My current project seeks to identify the changes that late capitalism presages in the political imaginary of sexual minority communities. This work situates sexual minority social movements in a biopolitical framework. My goal to identify the ways glbtq, sex worker, sexual migrant and sex-ability communities are imagining political change responds to a late modern trend that places sexuality at the center of politics. As Foucault has shown, sex is the point where the individual body meets the living multiplicity of bodies. The consequence, as queer political theorists and legal activists such as Wendy Brown and Dean Spade have argued, is that modern political strategies associated with identity politics, human rights, and Marxism are no longer efficacious in achieving political aims suited to the late modern context. My work looks to emergent forms of politics, as social movements re-envision the forms that democratic participation, political belonging and justice take. At issue is not only the survival and flourishing of sexual minorities, but also a series of material effects that impact precarious communities more broadly, such as the rise of prison industrial complex, the criminalization of poverty and addiction, colonization, opportunities for migration, and access to sexual citizenship. This work is funded through a SSHRC postdoctoral fellowship.
Articles in Refereed Journals
“Communicating for the Purposes of Human Rights: Sex Work and Discursive Justice in Canada,” Canadian Journal of Human Rights, 3(1), 39-74, 2014.
“Posthuman Ethics and the Becoming-Animal of Emmanuel Levinas.” Culture, Theory and Critique. 55(1), 34-50, Jan 2014.
 “The (Un)becoming Subject of Sex: Performativity, Interpellation, and the Politics of Queer Theory.” Feminist Theory. 14(1) 39-55, 2013.
Yoshida, Karen, Fran Odette, Susan Hardie, Heather Willis and Mary Bunch. “Women living with Disabilities and their experiences and issues related to the context and complexities of leaving abusive situation.” Disability and Rehabilitation, April 2009, 1-10.
Refereed Book Chapters
Yoshida, Karen, Fran Odette, Susan Hardie, Heather Willis and Mary Bunch. “Taking Action: Perspectives of Canadian Women with Disabilities on Violence Against Women.” Not A New Problem: Violence in the Lives of Women with Disabilities. Winnipeg: Fernwood Press, forthcoming.
Bunch, Mary. “Terror, Outlawry, and the Experience of the Impossible.” In Vardalos, M et al., (eds). Engaging Terror: A Critical and Interdisciplinary Approach. Brown Walker Press. 2009

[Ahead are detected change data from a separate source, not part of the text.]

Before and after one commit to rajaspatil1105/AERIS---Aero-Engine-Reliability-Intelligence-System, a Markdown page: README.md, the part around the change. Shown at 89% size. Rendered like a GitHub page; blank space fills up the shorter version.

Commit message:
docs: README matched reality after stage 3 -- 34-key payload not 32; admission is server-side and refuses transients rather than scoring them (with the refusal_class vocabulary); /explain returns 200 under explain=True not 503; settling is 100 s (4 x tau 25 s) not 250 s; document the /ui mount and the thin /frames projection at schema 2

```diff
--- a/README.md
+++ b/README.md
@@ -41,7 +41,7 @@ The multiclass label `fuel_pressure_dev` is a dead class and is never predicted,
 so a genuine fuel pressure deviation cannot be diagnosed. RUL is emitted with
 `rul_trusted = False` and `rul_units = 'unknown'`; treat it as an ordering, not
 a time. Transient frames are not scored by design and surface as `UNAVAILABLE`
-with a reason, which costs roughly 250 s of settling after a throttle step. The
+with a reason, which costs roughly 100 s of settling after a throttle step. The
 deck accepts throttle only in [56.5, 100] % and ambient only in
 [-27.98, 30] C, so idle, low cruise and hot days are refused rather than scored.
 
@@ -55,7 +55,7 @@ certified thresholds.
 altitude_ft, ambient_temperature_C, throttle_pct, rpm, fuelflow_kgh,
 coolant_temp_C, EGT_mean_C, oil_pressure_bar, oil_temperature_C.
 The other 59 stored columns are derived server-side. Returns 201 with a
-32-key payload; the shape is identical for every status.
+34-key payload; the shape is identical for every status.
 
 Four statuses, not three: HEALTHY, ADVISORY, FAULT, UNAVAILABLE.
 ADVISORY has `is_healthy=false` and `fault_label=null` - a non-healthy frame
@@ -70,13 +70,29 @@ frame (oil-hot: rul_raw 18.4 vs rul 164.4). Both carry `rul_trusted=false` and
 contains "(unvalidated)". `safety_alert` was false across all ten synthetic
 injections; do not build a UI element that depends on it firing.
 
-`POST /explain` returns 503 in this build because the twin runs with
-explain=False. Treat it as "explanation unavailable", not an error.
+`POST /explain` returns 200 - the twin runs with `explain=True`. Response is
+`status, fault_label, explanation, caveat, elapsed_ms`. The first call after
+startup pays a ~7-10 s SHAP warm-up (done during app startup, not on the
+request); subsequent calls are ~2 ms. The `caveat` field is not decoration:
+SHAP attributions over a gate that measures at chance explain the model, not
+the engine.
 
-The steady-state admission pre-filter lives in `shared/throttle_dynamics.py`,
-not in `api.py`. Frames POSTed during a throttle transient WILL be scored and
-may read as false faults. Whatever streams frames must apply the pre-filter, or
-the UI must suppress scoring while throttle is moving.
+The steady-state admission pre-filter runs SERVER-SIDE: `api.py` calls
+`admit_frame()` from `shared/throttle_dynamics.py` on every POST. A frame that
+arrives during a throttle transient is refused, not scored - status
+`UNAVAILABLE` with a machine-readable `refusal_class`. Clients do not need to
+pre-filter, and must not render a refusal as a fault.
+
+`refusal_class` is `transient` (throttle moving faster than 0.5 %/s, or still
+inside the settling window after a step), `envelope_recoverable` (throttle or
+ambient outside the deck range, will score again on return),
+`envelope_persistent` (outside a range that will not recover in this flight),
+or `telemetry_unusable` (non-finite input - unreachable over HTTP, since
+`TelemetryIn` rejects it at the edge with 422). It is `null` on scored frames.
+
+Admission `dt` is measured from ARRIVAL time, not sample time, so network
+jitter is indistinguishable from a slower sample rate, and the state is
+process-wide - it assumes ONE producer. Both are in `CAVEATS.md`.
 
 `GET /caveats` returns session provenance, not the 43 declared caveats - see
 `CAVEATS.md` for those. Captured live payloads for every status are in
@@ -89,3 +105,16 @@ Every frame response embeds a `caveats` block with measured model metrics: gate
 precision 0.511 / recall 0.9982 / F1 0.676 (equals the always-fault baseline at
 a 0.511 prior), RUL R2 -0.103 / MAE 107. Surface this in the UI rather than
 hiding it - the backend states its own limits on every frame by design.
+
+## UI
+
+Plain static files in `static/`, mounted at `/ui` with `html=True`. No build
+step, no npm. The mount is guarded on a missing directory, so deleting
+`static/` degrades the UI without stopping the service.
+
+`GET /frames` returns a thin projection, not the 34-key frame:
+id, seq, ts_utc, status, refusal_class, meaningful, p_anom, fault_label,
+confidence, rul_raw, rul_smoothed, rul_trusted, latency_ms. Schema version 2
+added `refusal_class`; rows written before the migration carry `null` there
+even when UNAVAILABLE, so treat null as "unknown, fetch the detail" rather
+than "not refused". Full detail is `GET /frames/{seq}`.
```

Zubrow, Ezra, Marcia Rioux, Mary Bunch and Wendy Miller. The Atlas of Literacy and Disability. Toronto: Inclusion Press, 2003.
Bunch, Mary. Genome(s) and Justice: Reflections on a Holistic Approach to Genetic Research, Technology and Disability. Toronto: The Roeher Institute in cooperation with Inclusion International, 1999.
Eigner, W., H. Knoll, T. Neuer Miebach, M. Rioux, K. van de Vate and M. Bunch. Just Technology: From Principles to Practice in Bio-Ethical Issues. Toronto: The Roeher Institute and Inclusion International, 1994.